=== Data shown ===

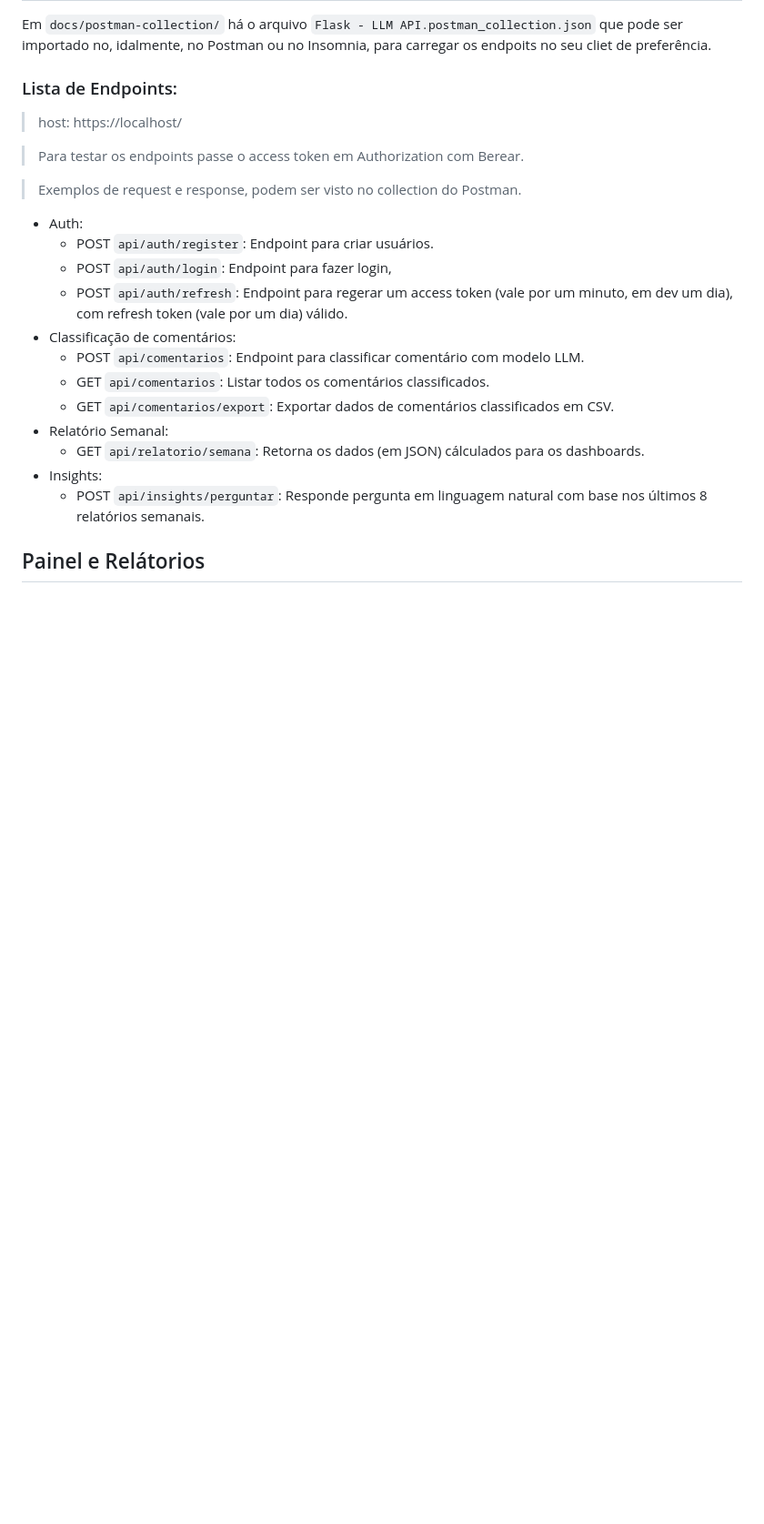
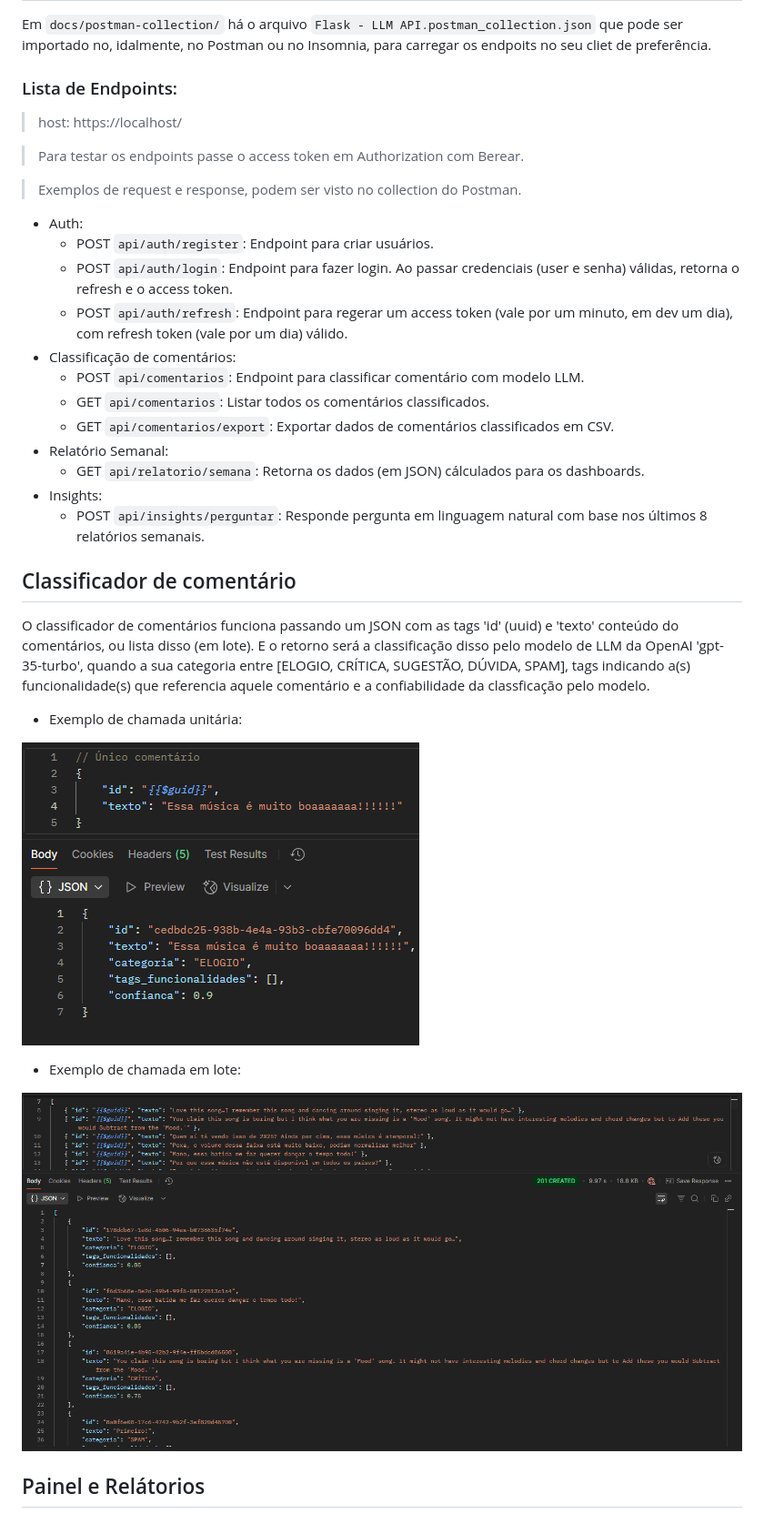
Before and after one commit to mateusherrera/feedback-classifier, a Markdown page: README.md, the part around the change printed below. Shown: that part at 91% size. Rendered like a GitHub page; pictures changed too: images/exemplo-classifier-batch.png (added), images/exemplo-classifier-unico.png (added); blank space fills up the shorter version.

```diff
--- a/README.md
+++ b/README.md
@@ -357,7 +359,7 @@ Em `docs/postman-collection/` há o arquivo `Flask - LLM API.postman_collection.
 
 * Auth:
     * POST `api/auth/register`: Endpoint para criar usuários.
-    * POST `api/auth/login`: Endpoint para fazer login,
+    * POST `api/auth/login`: Endpoint para fazer login. Ao passar credenciais (user e senha) válidas, retorna o refresh e o access token.
     * POST `api/auth/refresh`: Endpoint para regerar um access token (vale por um minuto, em dev um dia), com refresh token (vale por um dia) válido.
 * Classificação de comentários:
     * POST `api/comentarios`: Endpoint para classificar comentário com modelo LLM.
@@ -368,4 +370,16 @@ Em `docs/postman-collection/` há o arquivo `Flask - LLM API.postman_collection.
 * Insights:
     * POST `api/insights/perguntar`: Responde pergunta em linguagem natural com base nos últimos 8 relatórios semanais.
 
+## Classificador de comentário
+
+O classificador de comentários funciona passando um JSON com as tags 'id' (uuid) e 'texto' conteúdo do comentários, ou lista disso (em lote). E o retorno será a classificação disso pelo modelo de LLM da OpenAI 'gpt-35-turbo', quando a sua categoria entre [ELOGIO, CRÍTICA, SUGESTÃO, DÚVIDA, SPAM], tags indicando a(s) funcionalidade(s) que referencia aquele comentário e a confiabilidade da classficação pelo modelo.
+
+* Exemplo de chamada unitária:
+
+![Exemplo de requisição de classificação de comentário via Postman](images/exemplo-classifier-unico.png)
+
+* Exemplo de chamada em lote:
+
+![Exemplo de requisição de classificação de comentários em lote via Postman](images/exemplo-classifier-batch.png)
+
 ## Painel e Relátorios
```
Also changed, not shown: other parts of README.md (+53 -2 lines), images/exemplo-email.jpg (added), images/exemplo-insight.png (added), 1 other file.
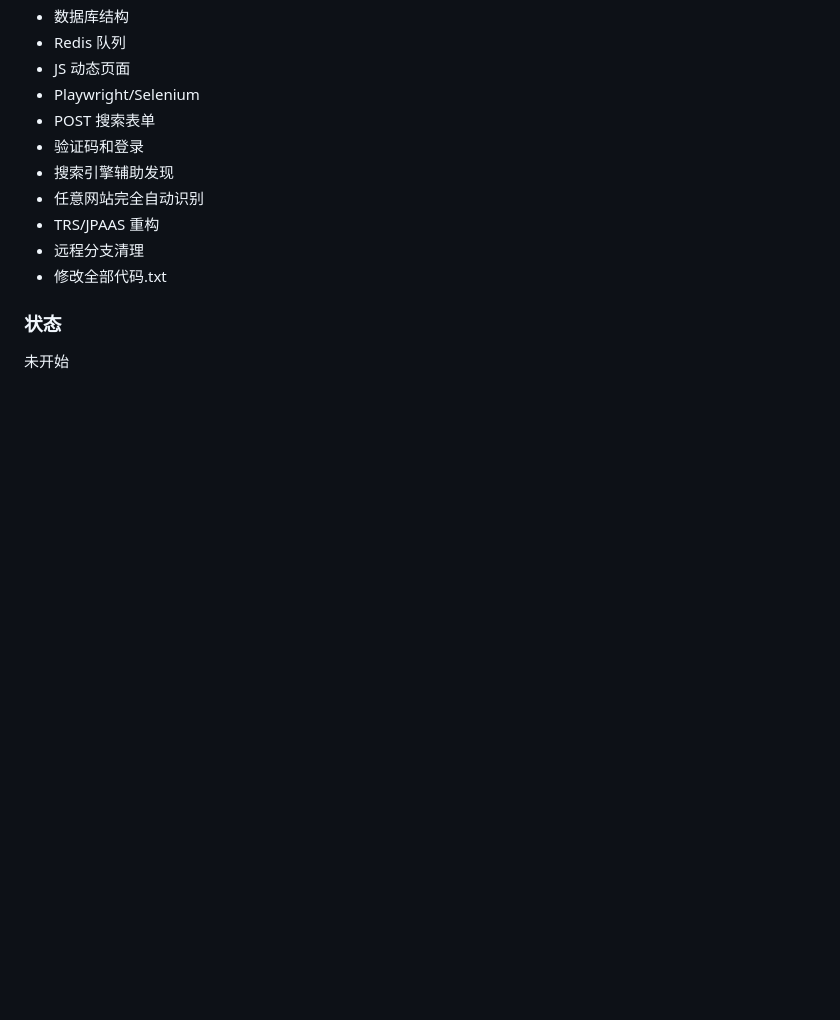
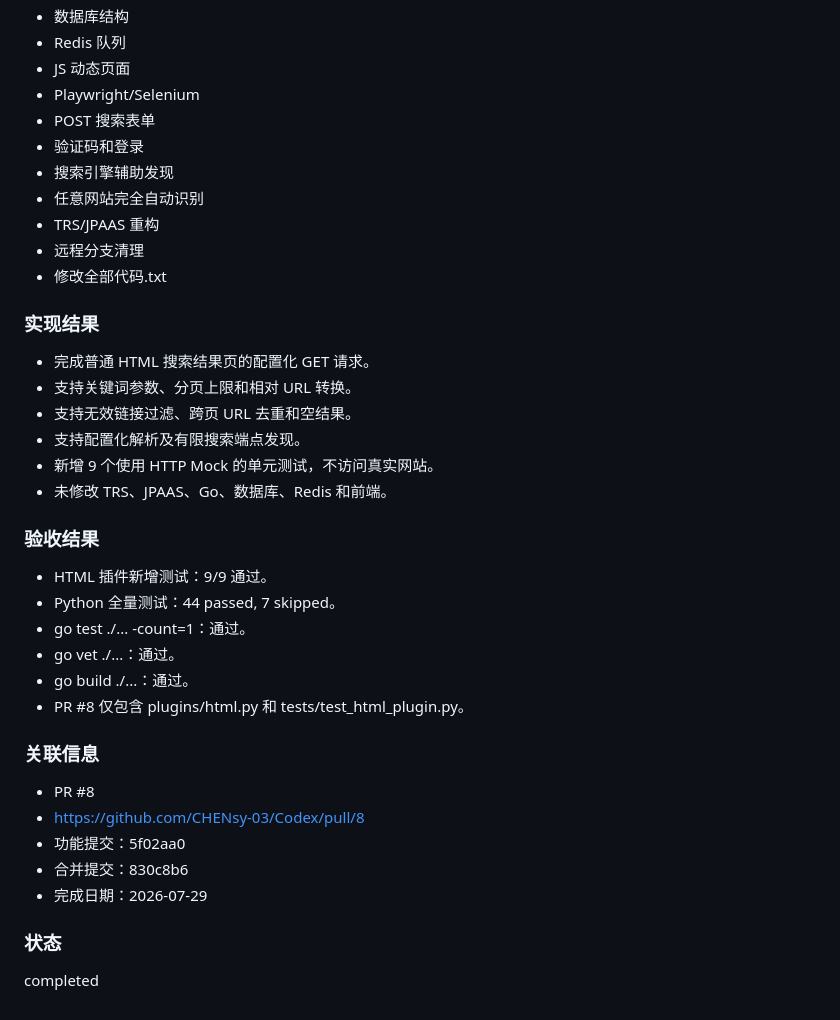
Before and after one commit to CHENsy-03/crawler, a Markdown page: docs/TASK.md, the part around the change. GitHub-like rendering; blank space fills up the shorter version.

Commit message:
docs(tasks): mark TASK-014 completed

```diff
--- a/docs/TASK.md
+++ b/docs/TASK.md
@@ -888,5 +888,28 @@ completed
 - 远程分支清理
 - 修改全部代码.txt
 
+### 实现结果
+- 完成普通 HTML 搜索结果页的配置化 GET 请求。
+- 支持关键词参数、分页上限和相对 URL 转换。
+- 支持无效链接过滤、跨页 URL 去重和空结果。
+- 支持配置化解析及有限搜索端点发现。
+- 新增 9 个使用 HTTP Mock 的单元测试，不访问真实网站。
+- 未修改 TRS、JPAAS、Go、数据库、Redis 和前端。
+
+### 验收结果
+- HTML 插件新增测试：9/9 通过。
+- Python 全量测试：44 passed, 7 skipped。
+- go test ./... -count=1：通过。
+- go vet ./...：通过。
+- go build ./...：通过。
+- PR #8 仅包含 plugins/html.py 和 tests/test_html_plugin.py。
+
+### 关联信息
+- PR #8
+- https://github.com/CHENsy-03/Codex/pull/8
+- 功能提交：5f02aa0
+- 合并提交：830c8b6
+- 完成日期：2026-07-29
+
 ### 状态
-未开始
+completed
```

===

### Activity
Your answer must be a copy of every line in the data above that holds the string "completed".

### Written answer
docs(tasks): mark TASK-014 completed
@@ -888,5 +888,28 @@ completed
+completed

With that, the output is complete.